|International Classification||E21B34/10, E21B34/00, E21B34/06, E21B34/08|
|Cooperative Classification||Y10T137/1782, E21B34/08, E21B34/063, Y10T137/7834, E21B2034/005, E21B34/102, Y10T137/2592|
|European Classification||E21B34/08, E21B34/06B, E21B34/10L|
|Dec 16, 1985||AS||Assignment|
Owner name: CAMCO, INCORPORATED, HOUSTON, HARRIS, TEXAS, A COR
Free format text: ASSIGNMENT OF ASSIGNORS INTEREST.;ASSIGNORS:PRINGLE, RONALD E.;MORRIS, ARTHUR J.;REEL/FRAME:004496/0692;SIGNING DATES FROM 19851122 TO 19851210
|Jan 26, 1988||CC||Certificate of correction|
|Jul 9, 1990||AS||Assignment|
Owner name: CAMCO INTERNATIONAL INC., A CORP. OF DE, DELAWARE
Free format text: MERGER;ASSIGNOR:CAMCO, INCORPORATED, A CORP. OF TX.;REEL/FRAME:005366/0664
Effective date: 19891220
|Feb 5, 1991||FPAY||Fee payment|
Year of fee payment: 4
|Feb 6, 1995||FPAY||Fee payment|
Year of fee payment: 8

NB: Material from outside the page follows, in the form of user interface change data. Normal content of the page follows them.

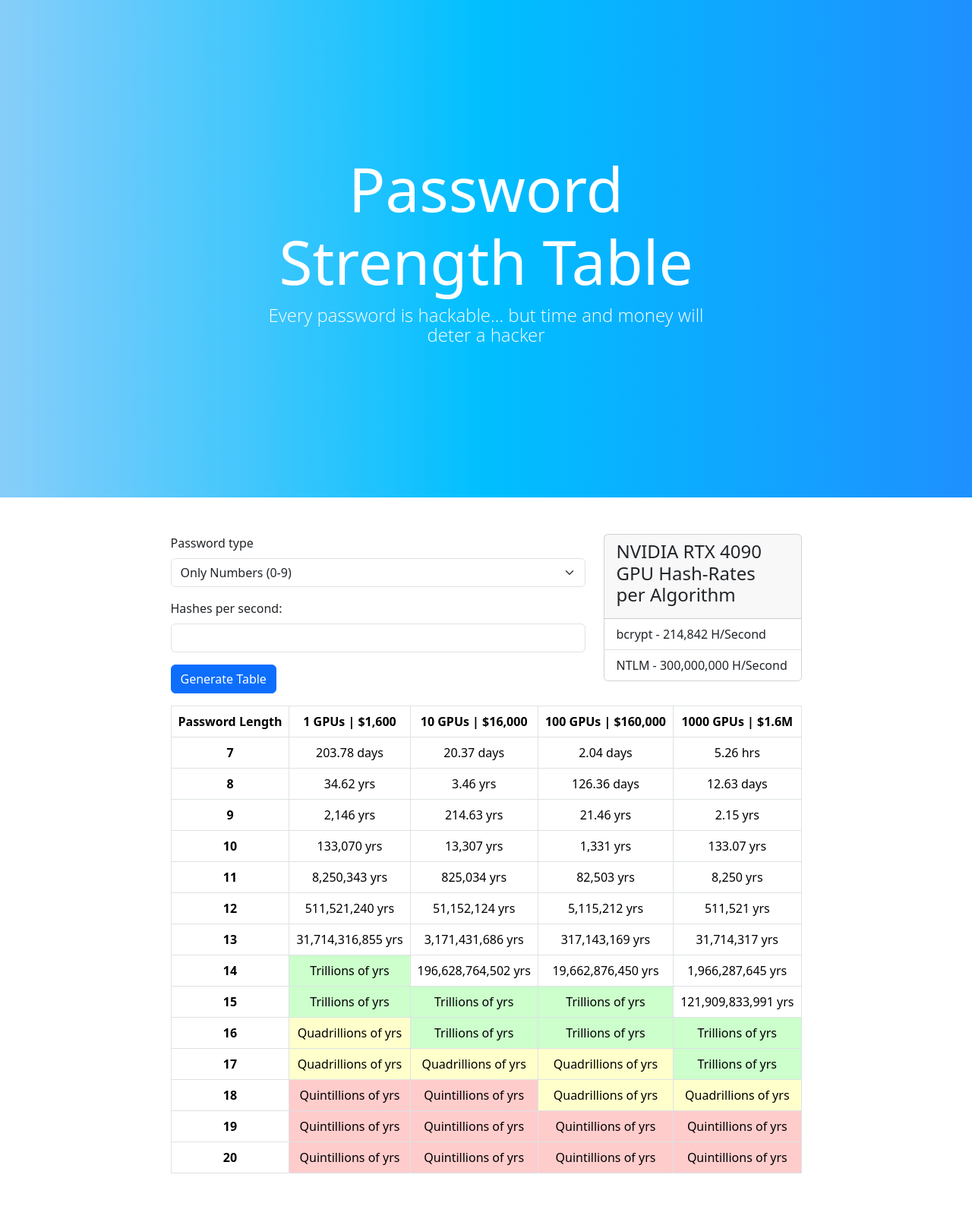
After one commit to thomas-engels/password_size_matters, a Flask app: template templates/index_v2.html in a window 1280 px wide. The commit adds this page. Shown: the whole page at 76% size. Run offline with Flask 3, Linux system fonts and the light colour scheme; the template is opened without the code that fills it: values that come from a table or form of the project are taken from there, others are empty; some libraries are stand-ins or nearby versions.

Commit message:
Add Cell Background Color conditions

```diff
--- a/main.py
+++ b/main.py
@@ -2,8 +2,10 @@ from flask import Flask, render_template
 from flask_bootstrap import Bootstrap5
 from forms import PasswordForm
 import pandas as pd
+from bs4 import BeautifulSoup
 import os
 from dotenv import load_dotenv
+import pprint as pretty
 
 load_dotenv()
 
@@ -28,7 +30,7 @@ password_type_dict = {
 pwd_lengths = [7, 8, 9, 10, 11, 12, 13, 14, 15, 16, 17, 18, 19, 20]
 rtx_4090_bcrypt_wf_5_hash_rate = 214842
 rtx_4090_gpu_cost = 1600
-gpus = [1, 10, 100, 1000, 10000]
+gpus = [1, 10, 100, 1000]
 
 
 def get_cracking_time_years(char_count: int, password_length: int, hash_rate: int, gpu_count: int) -> float:
@@ -37,32 +39,43 @@ def get_cracking_time_years(char_count: int, password_length: int, hash_rate: in
 
 
 def format_cracking_time(years: float) -> str:
-    if years > 1e18:
-        return "Quintillions of years"
-    elif years > 1e15:
-        return "Quadrillions of years"
-    elif years > 1e12:
-        return "Trillions of years"
-    elif years > 1e9:
-        return "Billions of years"
-    elif years > 1e6:
-        return "Millions of years"
+    if years > 1e24:  # septillion
+        num = float(str(years)[:3])
+        return f"{num} Sp yrs"
+    elif years > 1e21:  # sextillion
+        num = float(str(years)[:3])
+        return f"{num} Sx yrs"
+    elif years > 1e18:  # quintillion
+        num = float(str(years)[:3])
+        return f"{num} Qi yrs"
+    elif years > 1e15:  # quadrillion
+        num = float(str(years)[:3])
+        return f"{num} Qa yrs"
+    elif years > 1e12:  # trillion
+        num = float(str(years)[:3])
+        return f"{num} T yrs"
+    elif years > 1e9:  # billion
+        num = float(str(years)[:3])
+        return f"{num} B yrs"
+    elif years > 1e6:  # million
+        num = float(str(years)[:3])
+        return f"{num} M yrs"
     elif years > 1e3:
-        return "Thousands of years"
+        return f"{round(years):,} yrs"
     elif years >= 1:
-        return f"{round(years, 2)} years"
+        return f"{round(years, 2):,} yrs"
     elif 1 > years > (1/365):
         days = round(years * 365, 2)
         return f"{days} days"
     elif (1/365) > years > (1/365 * 1/24):
         hours = round(years * 365 * 24, 2)
-        return f"{hours} hours"
+        return f"{hours} hrs"
     elif (1/365 * 1/24) > years > (11/365 * 1/24 * 1/60):
         minutes = round(years * 365 * 24 * 60, 2)
-        return f"{minutes} minutes"
+        return f"{minutes} mins"
     else:
         seconds = round(years * 365 * 24 * 60 * 60, 2)
-        return f"{seconds} seconds"
+        return f"{seconds} secs"
 
 
 def create_time_cracking_df_table(password_type: int, hash_rate):
@@ -79,22 +92,29 @@ def create_time_cracking_df_table(password_type: int, hash_rate):
     return df
 
 
-# df = create_time_cracking_df_table(ALPHANUMERICAL_CHAR_COUNT)
-# df_table_html = df.to_html(classes=["table-bordered", "table-striped", "table-hover"])
-
-
 @app.route('/', methods=['POST', 'GET'])
 def home():
     password_form = PasswordForm()
     df = create_time_cracking_df_table(password_type_dict['1'], rtx_4090_bcrypt_wf_5_hash_rate)
-    df_table_html = df.to_html(classes=["table-bordered", "table-striped", "table-hover"])
+    df_table_html = df.to_html(classes=["table", "table-bordered", "table-dark"],
+                               col_space=3,
+                               justify='center')
+    soup = BeautifulSoup(df_table_html, 'html.parser')
+    df_table_body = soup.find('tbody')
+    pretty.pprint(df_table_body)
     if password_form.validate_on_submit():
-        # print(type(password_form.password_type.data))
         pwd_type = password_form.password_type.data
         hash_rate = password_form.hash_rate.data
         df = create_time_cracking_df_table(password_type_dict[pwd_type], hash_rate)
-        df_table_html = df.to_html(classes=["table-bordered", "table-striped", "table-hover"])
-    return render_template('index.html', table=df_table_html, form=password_form)
+        pretty.pprint(df)
+        df_table_html = df.to_html(classes=["table", "table-bordered", "table-dark"],
+                                   col_space=3,
+                                   justify='center',
+                                   )
+        soup = BeautifulSoup(df_table_html, 'html.parser')
+        df_table_body = soup.find('tbody')
+        pretty.pprint(df_table_body)
+    return render_template('index.html', table_body=df_table_body, form=password_form)
 
 
 if __name__ == '__main__':
--- a/static/css/styles.css
+++ b/static/css/styles.css
@@ -79,3 +79,18 @@ header.masthead .post-heading .meta a {
     font-size: 1.875rem;
   }
 }
+
+.table.dataframe td {
+    text-align: center;
+}
+
+.table.dataframe th {
+    text-align: center;
+}
+.table.dataframe td {
+    color: black;
+}
+.table.dataframe td.fragile { background-color: #FF1700; }
+.table.dataframe td.weak { background-color: #FF8E00; }
+.table.dataframe td.medium { background-color: #FFE400; }
+.table.dataframe td.strong { background-color: #06FF00; }
--- a/templates/header.html
+++ b/templates/header.html
@@ -8,6 +8,10 @@
     <link href="{{ url_for('static', filename='css/styles.css') }}" rel="stylesheet" />
 </head>
 <body>
+{% block content %}
+{% endblock %}
     <script src="https://cdn.jsdelivr.net/npm/bootstrap@5.3.3/dist/js/bootstrap.bundle.min.js" integrity="sha384-YvpcrYf0tY3lHB60NNkmXc5s9fDVZLESaAA55NDzOxhy9GkcIdslK1eN7N6jIeHz" crossorigin="anonymous"></script>
+    <script src="https://code.jquery.com/jquery-3.5.1.min.js"></script>
+    <script src="{{ url_for('static', filename='js/scripts.js') }}"></script>
 </body>
 </html>
--- /dev/null
+++ b/templates/index_v2.html
@@ -0,0 +1,191 @@
+<!DOCTYPE html>
+{% from "bootstrap5/form.html" import render_form %}
+<html lang="en">
+<head>
+    <meta charset="UTF-8">
+    <meta name="viewport" content="width=device-width, initial-scale=1.0">
+    <title>Password Strength</title>
+    <link href="https://cdn.jsdelivr.net/npm/bootstrap@5.3.3/dist/css/bootstrap.min.css" rel="stylesheet"
+          integrity="sha384-QWTKZyjpPEjISv5WaRU9OFeRpok6YctnYmDr5pNlyT2bRjXh0JMhjY6hW+ALEwIH" crossorigin="anonymous"/>
+    <link href="{{ url_for('static', filename='css/styles.css') }}" rel="stylesheet"/>
+    <style>
+        .table.dataframe td.low { background-color: #ffcccc; }  /* Light Red */
+        .table.dataframe td.medium { background-color: #ffffcc; } /* Light Yellow */
+        .table.dataframe td.high { background-color: #ccffcc; } /* Light Green */
+    </style>
+</head>
+<body>
+
+<header
+        class="masthead"
+        style="background: linear-gradient(to right, #87CEFA, #00BFFF, #1E90FF);"
+>
+    <div class="container position-relative px-4 px-lg-5">
+        <div class="row gx-4 gx-lg-5 justify-content-center">
+            <div class="col-md-10 col-lg-8 col-xl-7">
+                <div class="site-heading">
+                    <h1>Password Strength Table</h1>
+                    <span class="subheading">Every password is hackable... but time and money will deter a hacker</span>
+                </div>
+            </div>
+        </div>
+    </div>
+</header>
+<div class="container mb-5">
+    <div class="row d-flex justify-content-center">
+        <div class="col-md-6">
+            {{ render_form(form, novalidate=True, button_map={"search": "primary"}) }}
+        </div>
+        <div class="col-md-3">
+            <div class="card">
+                <div class="card-header">
+                    <h4>NVIDIA RTX 4090 GPU Hash-Rates per Algorithm</h4>
+                </div>
+                <ul class="list-group list-group-flush">
+                    <li class="list-group-item">bcrypt - 214,842 H/Second</li>
+                    <li class="list-group-item">NTLM - 300,000,000 H/Second</li>
+                </ul>
+            </div>
+        </div>
+    </div>
+    <div class="row d-flex justify-content-center mt-3">
+        <div class="col-md-9">
+            <table border="1" class="dataframe table table-bordered">
+                <thead>
+                <tr style="text-align: left;">
+                    <th style="min-width: 3px;">Password Length</th>
+                    <th style="min-width: 3px;">1 GPUs | $1,600</th>
+                    <th style="min-width: 3px;">10 GPUs | $16,000</th>
+                    <th style="min-width: 3px;">100 GPUs | $160,000</th>
+                    <th style="min-width: 3px;">1000 GPUs | $1.6M</th>
+                </tr>
+                </thead>
+                <tbody>
+                <tr>
+                    <th>7</th>
+                    <td>203.78 days</td>
+                    <td>20.37 days</td>
+                    <td>2.04 days</td>
+                    <td>5.26 hrs</td>
+                </tr>
+                <tr>
+                    <th>8</th>
+                    <td>34.62 yrs</td>
+                    <td>3.46 yrs</td>
+                    <td>126.36 days</td>
+                    <td>12.63 days</td>
+                </tr>
+                <tr>
+                    <th>9</th>
+                    <td>2,146 yrs</td>
+                    <td>214.63 yrs</td>
+                    <td>21.46 yrs</td>
+                    <td>2.15 yrs</td>
+                </tr>
+                <tr>
+                    <th>10</th>
+                    <td>133,070 yrs</td>
+                    <td>13,307 yrs</td>
+                    <td>1,331 yrs</td>
+                    <td>133.07 yrs</td>
+                </tr>
+                <tr>
+                    <th>11</th>
+                    <td>8,250,343 yrs</td>
+                    <td>825,034 yrs</td>
+                    <td>82,503 yrs</td>
+                    <td>8,250 yrs</td>
+                </tr>
+                <tr>
+                    <th>12</th>
+                    <td>511,521,240 yrs</td>
+                    <td>51,152,124 yrs</td>
+                    <td>5,115,212 yrs</td>
+                    <td>511,521 yrs</td>
+                </tr>
+                <tr>
+                    <th>13</th>
+                    <td>31,714,316,855 yrs</td>
+                    <td>3,171,431,686 yrs</td>
+                    <td>317,143,169 yrs</td>
+                    <td>31,714,317 yrs</td>
+                </tr>
+                <tr>
+                    <th>14</th>
+                    <td>Trillions of yrs</td>
+                    <td>196,628,764,502 yrs</td>
+                    <td>19,662,876,450 yrs</td>
+                    <td>1,966,287,645 yrs</td>
+                </tr>
+                <tr>
+                    <th>15</th>
+                    <td>Trillions of yrs</td>
+                    <td>Trillions of yrs</td>
+                    <td>Trillions of yrs</td>
+                    <td>121,909,833,991 yrs</td>
+                </tr>
+                <tr>
+                    <th>16</th>
+                    <td>Quadrillions of yrs</td>
+                    <td>Trillions of yrs</td>
+                    <td>Trillions of yrs</td>
+                    <td>Trillions of yrs</td>
+                </tr>
+                <tr>
+                    <th>17</th>
+                    <td>Quadrillions of yrs</td>
+                    <td>Quadrillions of yrs</td>
+                    <td>Quadrillions of yrs</td>
+                    <td>Trillions of yrs</td>
+                </tr>
+                <tr>
+                    <th>18</th>
+                    <td>Quintillions of yrs</td>
+                    <td>Quintillions of yrs</td>
+                    <td>Quadrillions of yrs</td>
+                    <td>Quadrillions of yrs</td>
+                </tr>
+                <tr>
+                    <th>19</th>
+                    <td>Quintillions of yrs</td>
+                    <td>Quintillions of yrs</td>
+                    <td>Quintillions of yrs</td>
+                    <td>Quintillions of yrs</td>
+                </tr>
+                <tr>
+                    <th>20</th>
+                    <td>Quintillions of yrs</td>
+                    <td>Quintillions of yrs</td>
+                    <td>Quintillions of yrs</td>
+                    <td>Quintillions of yrs</td>
+                </tr>
+                </tbody>
+            </table>
+        </div>
+    </div>
+</div>
+<script src="https://cdn.jsdelivr.net/npm/bootstrap@5.3.3/dist/js/bootstrap.bundle.min.js"
+        integrity="sha384-YvpcrYf0tY3lHB60NNkmXc5s9fDVZLESaAA55NDzOxhy9GkcIdslK1eN7N6jIeHz"
+        crossorigin="anonymous"></script>
+<script src="https://code.jquery.com/jquery-3.5.1.min.js"></script>
+<script>
+$(document).ready(function() {
+  console.log("Script is running...");
+  $('td').each(function() {
+    var cellText = $(this).text().toLowerCase();
+    console.log("Cell text:", cellText);
+    if (cellText.includes('trillions')) {
+      console.log("Trillions found!");
+      $(this).addClass('high');
+    } else if (cellText.includes('quadrillions')) {
+      console.log("Quadrillions found!");
+      $(this).addClass('medium');
+    } else if (cellText.includes('quintillions')) {
+      console.log("Quintillions found!");
+      $(this).addClass('low');
+    }
+  });
+});
+</script>
+</body>
+</html>
```
Also changed, not shown: password_strength_table_logic.py (+31 -10 lines), static/js/scripts.js (added, +15 -0 lines), templates/index.html (+13 -2 lines).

|Mar 16, 1999||REMI||Maintenance fee reminder mailed|
|Aug 22, 1999||LAPS||Lapse for failure to pay maintenance fees|
|Nov 2, 1999||FP||Expired due to failure to pay maintenance fee|
Effective date: 19990825